What the exercise asks> Your reply should reproduce the data below without a single alteration, apart from dropping the images.

*** Dataset entries Section Begins ***

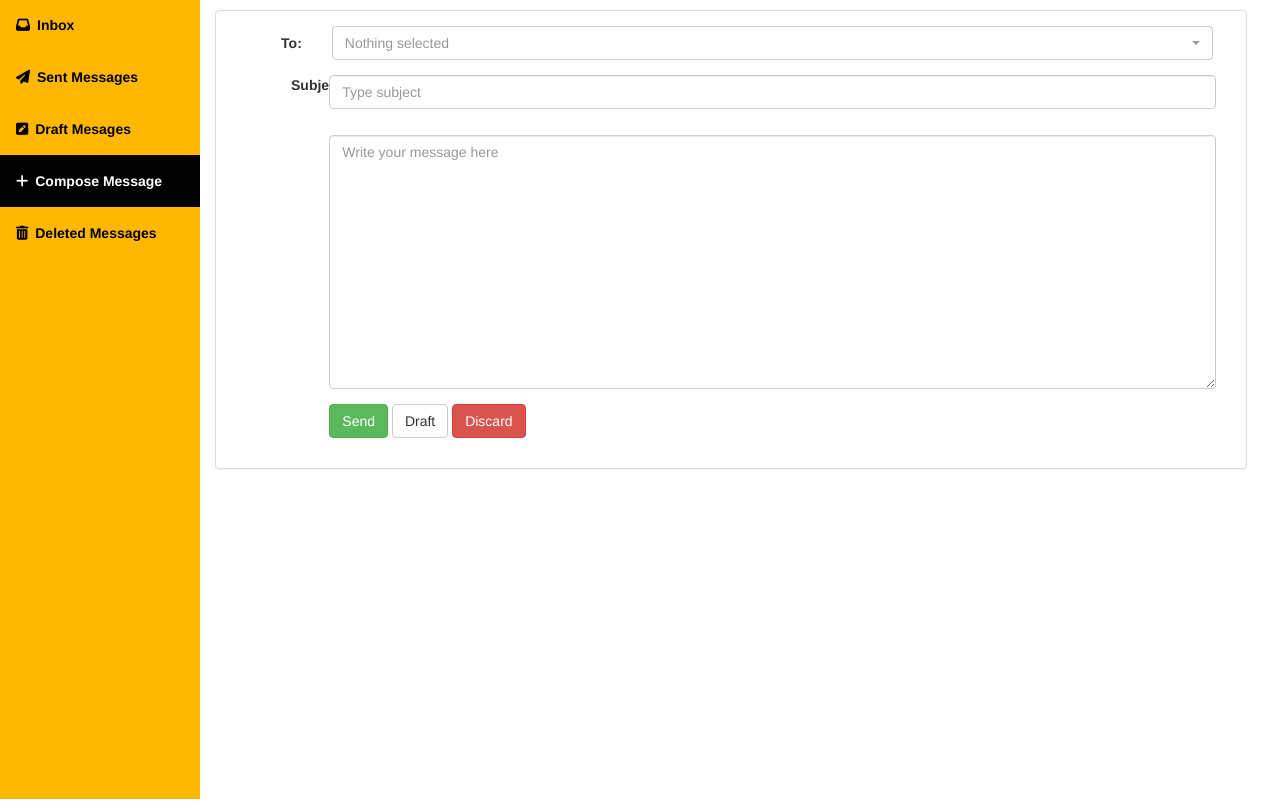
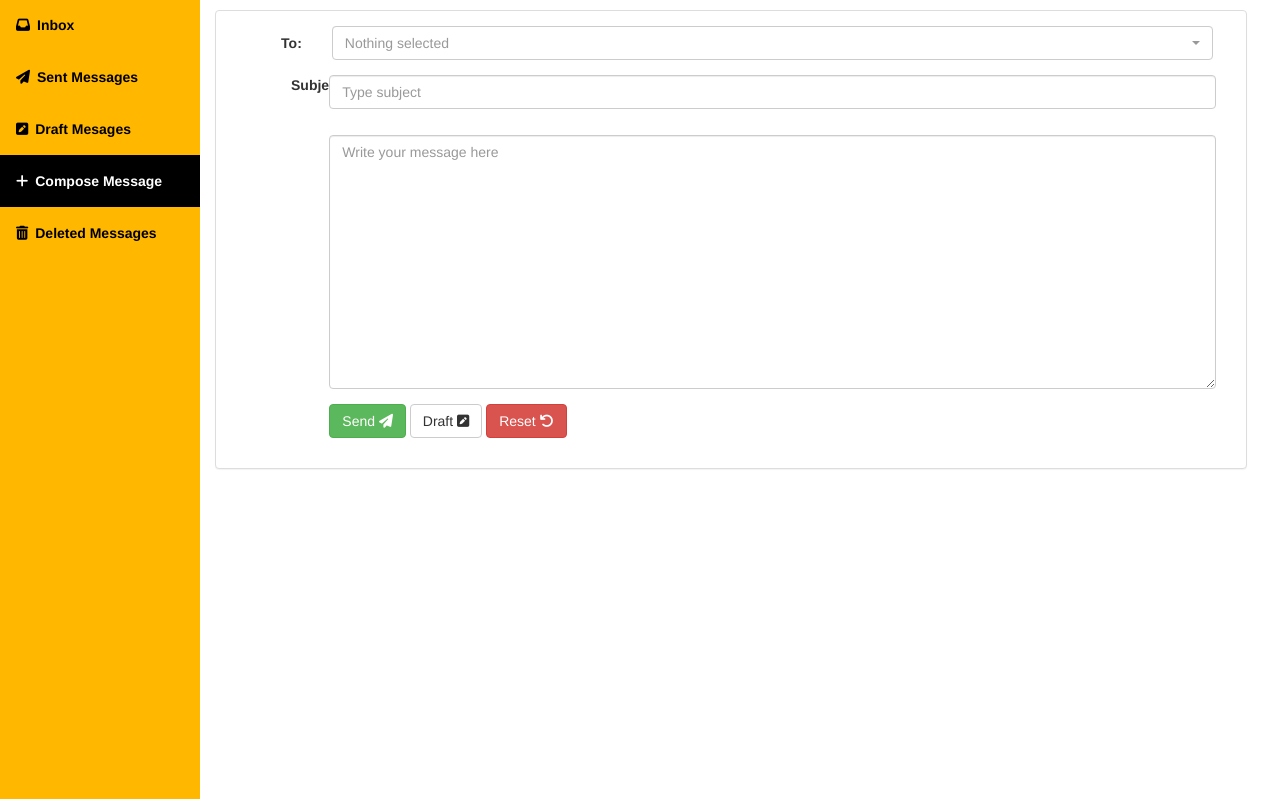
Before and after one commit to radhikasarda/DR3MS, a CodeIgniter app: page /database/Message/compose in a window 1280 px wide. Shown: the part 142-952 px from the top of the page. Run offline with CodeIgniter, Linux system fonts and the light colour scheme; data that the repository does not hold is empty; some libraries are stand-ins or nearby versions.

Commit message:
Minor changes
Changed column name msg_create_date to msg_saved
Added reset feature in compose msg

```diff
--- a/application/models/dashboard_model.php
+++ b/application/models/dashboard_model.php
@@ -132,7 +132,7 @@
 		{
 
 			$user = $this->session->userdata('userid');
-			$query = $this->db->query("SELECT a.*,b.*,c.* FROM message_comm a JOIN message_recipient b on a.message_id=b.message_id LEFT JOIN incident_report c on c.incident_id=a.incident_id WHERE b.recipient_id LIKE '$user' ORDER BY a.`msg_create_date` DESC");
+			$query = $this->db->query("SELECT a.*,b.*,c.* FROM message_comm a JOIN message_recipient b on a.message_id=b.message_id LEFT JOIN incident_report c on c.incident_id=a.incident_id WHERE b.recipient_id LIKE '$user' ORDER BY a.`msg_saved_date` DESC");
 			$data_inbox['user_msg'] = null;
 			$data_inbox['user_msg'] =  $query->result();
 			return $data_inbox;
--- a/application/models/message_model.php
+++ b/application/models/message_model.php
@@ -11,13 +11,13 @@
 				$i = 0;
 				$data_list = array();
 				$user = $this->session->userdata('userid');
-				$query = $this->db->query("SELECt * from message_comm where msg_from like '$user' ORDER BY `msg_create_date` DESC;");
+				$query = $this->db->query("SELECT * from message_comm where msg_from like '$user' ORDER BY `msg_saved_date` DESC;");
 				$sent_msg_details = $query->result();
 				$data['sent_msg_details'] = $sent_msg_details;
 				foreach($sent_msg_details as $row)
 				{
 					$list =  array(
-								'msg_create_date' => $row->msg_create_date,
+								'msg_create_date' => $row->msg_saved_date,
 								'subject' => $row->subject,
 								'msg_id' => $row->message_id
 								);
@@ -56,7 +56,7 @@
 					$list =  array(
 								'subject' => $row->subject,
 								'msg_from' => $row->msg_from,
-								'date' => $row->msg_create_date,
+								'date' => $row->msg_saved_date,
 								'msg_body' => $row->msg_body
 								);
 								$data_recieved_msg_details_list[$i]  = $list;
@@ -72,6 +72,7 @@
 			public function get_sent_msg_details()
 			{
 				$msg_id = $this->input->post('msg_id');
+				$recipient_id = " ";
 				$i = 0;
 				$data_sent_msg_details_list = array();
 				log_message('info','##########INSIDE get_msg_details FUNC::MSG ID:: '.$msg_id);
@@ -84,7 +85,7 @@
 					$list =  array(
 								'subject' => $row->subject,
 								'to' => $recipient_id,
-								'date' => $row->msg_create_date,
+								'date' => $row->msg_saved_date,
 								'msg_body' => $row->msg_body
 								);
 								$data_sent_msg_details_list[$i]  = $list;
--- a/application/views/compose_message_view.php
+++ b/application/views/compose_message_view.php
@@ -92,14 +92,13 @@
 			<div class="container" style="overflow-x:auto;overflow-y:auto;height:800px;width:auto !important;">
 					<div class="panel panel-default">
 						<div class="panel-body message">
-							<form class="form-horizontal" role="form">
+							<form id="myForm" class="form-horizontal" role="form" >
 								<div class="form-group" style="padding-left:18px;padding-right:18px;">
 									<label for="to" class="col-sm-1 control-label">To:</label>
 									<div class="col-sm-11" >
 										<form method="post" id="multiple_select_form">
-												<select name="framework" id="framework" class="form-control selectpicker" data-live-search="true" multiple>
+												<select name="framework" id="framework" class="selectpicker form-control " data-live-search="true" multiple>
 												<?php
-
 												foreach($users as $user){
 												?>
 												<option value="<?php echo strtolower($user); ?>"><?php echo $user; ?>
@@ -118,8 +117,6 @@
 									<input type="text" class="form-control select2-offscreen" name="subject" id="subject" placeholder="Type subject" >
 								</div>
 								</div>
-
-							</form>
 							<br>
 							<br>
 							<br>
@@ -130,17 +127,26 @@
 							</div>
 							<div class="col-sm-11 col-sm-offset-1">
 							<div class="form-group" >
-							<button type="submit" class="btn btn-success" onClick="onClickSend();">Send</button>
-							<button type="submit" class="btn btn-default">Draft</button>
-							<button type="submit" class="btn btn-danger">Discard</button>
+							<button type="submit" class="btn btn-success" onClick="onClickSend();">Send&nbsp;<i class='fa fa-paper-plane' aria-hidden='true'></i></button>
+							<button type="submit" class="btn btn-default">Draft&nbsp;<i class='fa fa-pen-square' aria-hidden='true'></i></button>
+							<button type="button" class="btn btn-danger" onClick="onClickReset();">Reset&nbsp;<i class='fa fa-undo' aria-hidden='true'></i></button>
 							</div>
 							</div>
+							</form>
 					</div>
 				</div>
 			</div>
 			</div>
 			</div>
 			<script>
+			function onClickReset()
+			{
+				$("#framework").selectpicker("deselectAll");
+				$('#subject').val('');
+				$('#message').val('');
+			}
+
+
 			function onClickSend()
 			{
 				if($('#framework').val() == ''){
--- a/application/views/sent_message_view.php
+++ b/application/views/sent_message_view.php
@@ -80,7 +80,7 @@
 		</div>
 		<div id ="sidebar" class="sidebar" style="margin:0;padding:0;width:200px;background-color:#FFB700;position:absolute;height:100%;margin-top:-20px;">
 		    <a class="inbox" href="<?php echo base_url("Message/");?>"><b><i class="fa fa-inbox" aria-hidden="true"></i>&ensp;Inbox</b></a>
-			<a class="active" href="#" onClick="getSentMsg();"><b><i class="fa fa-paper-plane" aria-hidden="true"></i>&ensp;Sent Messages</b></a>
+			<a class="active" href="<?php echo base_url("Message/getSentMsg");?>"><b><i class="fa fa-paper-plane" aria-hidden="true"></i>&ensp;Sent Messages</b></a>
 			<a href="#draft"><b><i class="fa fa-pen-square" aria-hidden="true"></i>&ensp;Draft Mesages</b></a>
 			<a class="compose" href="<?php echo base_url("Message/compose");?>"><b><i class="fa fa-plus" aria-hidden="true"></i>&ensp;Compose Message</b></a>
 			<a class="bin" href="<?php echo base_url("Message/bin");?>"><b><i class="fa fa-trash" aria-hidden="true"></i>&ensp;Deleted Messages</b></a>
```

*** Dataset entries Section Ends ***

Exercise response>
Before and after one commit to radhikasarda/DR3MS, a CodeIgniter app: page /database/Message/compose in a window 1280 px wide. Shown: the part 142-952 px from the top of the page. Run offline with CodeIgniter, Linux system fonts and the light colour scheme; data that the repository does not hold is empty; some libraries are stand-ins or nearby versions.

Commit message:
Minor changes
Changed column name msg_create_date to msg_saved
Added reset feature in compose msg

```diff
--- a/application/models/dashboard_model.php
+++ b/application/models/dashboard_model.php
@@ -132,7 +132,7 @@
 		{
 
 			$user = $this->session->userdata('userid');
-			$query = $this->db->query("SELECT a.*,b.*,c.* FROM message_comm a JOIN message_recipient b on a.message_id=b.message_id LEFT JOIN incident_report c on c.incident_id=a.incident_id WHERE b.recipient_id LIKE '$user' ORDER BY a.`msg_create_date` DESC");
+			$query = $this->db->query("SELECT a.*,b.*,c.* FROM message_comm a JOIN message_recipient b on a.message_id=b.message_id LEFT JOIN incident_report c on c.incident_id=a.incident_id WHERE b.recipient_id LIKE '$user' ORDER BY a.`msg_saved_date` DESC");
 			$data_inbox['user_msg'] = null;
 			$data_inbox['user_msg'] =  $query->result();
 			return $data_inbox;
--- a/application/models/message_model.php
+++ b/application/models/message_model.php
@@ -11,13 +11,13 @@
 				$i = 0;
 				$data_list = array();
 				$user = $this->session->userdata('userid');
-				$query = $this->db->query("SELECt * from message_comm where msg_from like '$user' ORDER BY `msg_create_date` DESC;");
+				$query = $this->db->query("SELECT * from message_comm where msg_from like '$user' ORDER BY `msg_saved_date` DESC;");
 				$sent_msg_details = $query->result();
 				$data['sent_msg_details'] = $sent_msg_details;
 				foreach($sent_msg_details as $row)
 				{
 					$list =  array(
-								'msg_create_date' => $row->msg_create_date,
+								'msg_create_date' => $row->msg_saved_date,
 								'subject' => $row->subject,
 								'msg_id' => $row->message_id
 								);
@@ -56,7 +56,7 @@
 					$list =  array(
 								'subject' => $row->subject,
 								'msg_from' => $row->msg_from,
-								'date' => $row->msg_create_date,
+								'date' => $row->msg_saved_date,
 								'msg_body' => $row->msg_body
 								);
 								$data_recieved_msg_details_list[$i]  = $list;
@@ -72,6 +72,7 @@
 			public function get_sent_msg_details()
 			{
 				$msg_id = $this->input->post('msg_id');
+				$recipient_id = " ";
 				$i = 0;
 				$data_sent_msg_details_list = array();
 				log_message('info','##########INSIDE get_msg_details FUNC::MSG ID:: '.$msg_id);
@@ -84,7 +85,7 @@
 					$list =  array(
 								'subject' => $row->subject,
 								'to' => $recipient_id,
-								'date' => $row->msg_create_date,
+								'date' => $row->msg_saved_date,
 								'msg_body' => $row->msg_body
 								);
 								$data_sent_msg_details_list[$i]  = $list;
--- a/application/views/compose_message_view.php
+++ b/application/views/compose_message_view.php
@@ -92,14 +92,13 @@
 			<div class="container" style="overflow-x:auto;overflow-y:auto;height:800px;width:auto !important;">
 					<div class="panel panel-default">
 						<div class="panel-body message">
-							<form class="form-horizontal" role="form">
+							<form id="myForm" class="form-horizontal" role="form" >
 								<div class="form-group" style="padding-left:18px;padding-right:18px;">
 									<label for="to" class="col-sm-1 control-label">To:</label>
 									<div class="col-sm-11" >
 										<form method="post" id="multiple_select_form">
-												<select name="framework" id="framework" class="form-control selectpicker" data-live-search="true" multiple>
+												<select name="framework" id="framework" class="selectpicker form-control " data-live-search="true" multiple>
 												<?php
-
 												foreach($users as $user){
 												?>
 												<option value="<?php echo strtolower($user); ?>"><?php echo $user; ?>
@@ -118,8 +117,6 @@
 									<input type="text" class="form-control select2-offscreen" name="subject" id="subject" placeholder="Type subject" >
 								</div>
 								</div>
-
-							</form>
 							<br>
 							<br>
 							<br>
@@ -130,17 +127,26 @@
 							</div>
 							<div class="col-sm-11 col-sm-offset-1">
 							<div class="form-group" >
-							<button type="submit" class="btn btn-success" onClick="onClickSend();">Send</button>
-							<button type="submit" class="btn btn-default">Draft</button>
-							<button type="submit" class="btn btn-danger">Discard</button>
+							<button type="submit" class="btn btn-success" onClick="onClickSend();">Send&nbsp;<i class='fa fa-paper-plane' aria-hidden='true'></i></button>
+							<button type="submit" class="btn btn-default">Draft&nbsp;<i class='fa fa-pen-square' aria-hidden='true'></i></button>
+							<button type="button" class="btn btn-danger" onClick="onClickReset();">Reset&nbsp;<i class='fa fa-undo' aria-hidden='true'></i></button>
 							</div>
 							</div>
+							</form>
 					</div>
 				</div>
 			</div>
 			</div>
 			</div>
 			<script>
+			function onClickReset()
+			{
+				$("#framework").selectpicker("deselectAll");
+				$('#subject').val('');
+				$('#message').val('');
+			}
+
+
 			function onClickSend()
 			{
 				if($('#framework').val() == ''){
--- a/application/views/sent_message_view.php
+++ b/application/views/sent_message_view.php
@@ -80,7 +80,7 @@
 		</div>
 		<div id ="sidebar" class="sidebar" style="margin:0;padding:0;width:200px;background-color:#FFB700;position:absolute;height:100%;margin-top:-20px;">
 		    <a class="inbox" href="<?php echo base_url("Message/");?>"><b><i class="fa fa-inbox" aria-hidden="true"></i>&ensp;Inbox</b></a>
-			<a class="active" href="#" onClick="getSentMsg();"><b><i class="fa fa-paper-plane" aria-hidden="true"></i>&ensp;Sent Messages</b></a>
+			<a class="active" href="<?php echo base_url("Message/getSentMsg");?>"><b><i class="fa fa-paper-plane" aria-hidden="true"></i>&ensp;Sent Messages</b></a>
 			<a href="#draft"><b><i class="fa fa-pen-square" aria-hidden="true"></i>&ensp;Draft Mesages</b></a>
 			<a class="compose" href="<?php echo base_url("Message/compose");?>"><b><i class="fa fa-plus" aria-hidden="true"></i>&ensp;Compose Message</b></a>
 			<a class="bin" href="<?php echo base_url("Message/bin");?>"><b><i class="fa fa-trash" aria-hidden="true"></i>&ensp;Deleted Messages</b></a>
```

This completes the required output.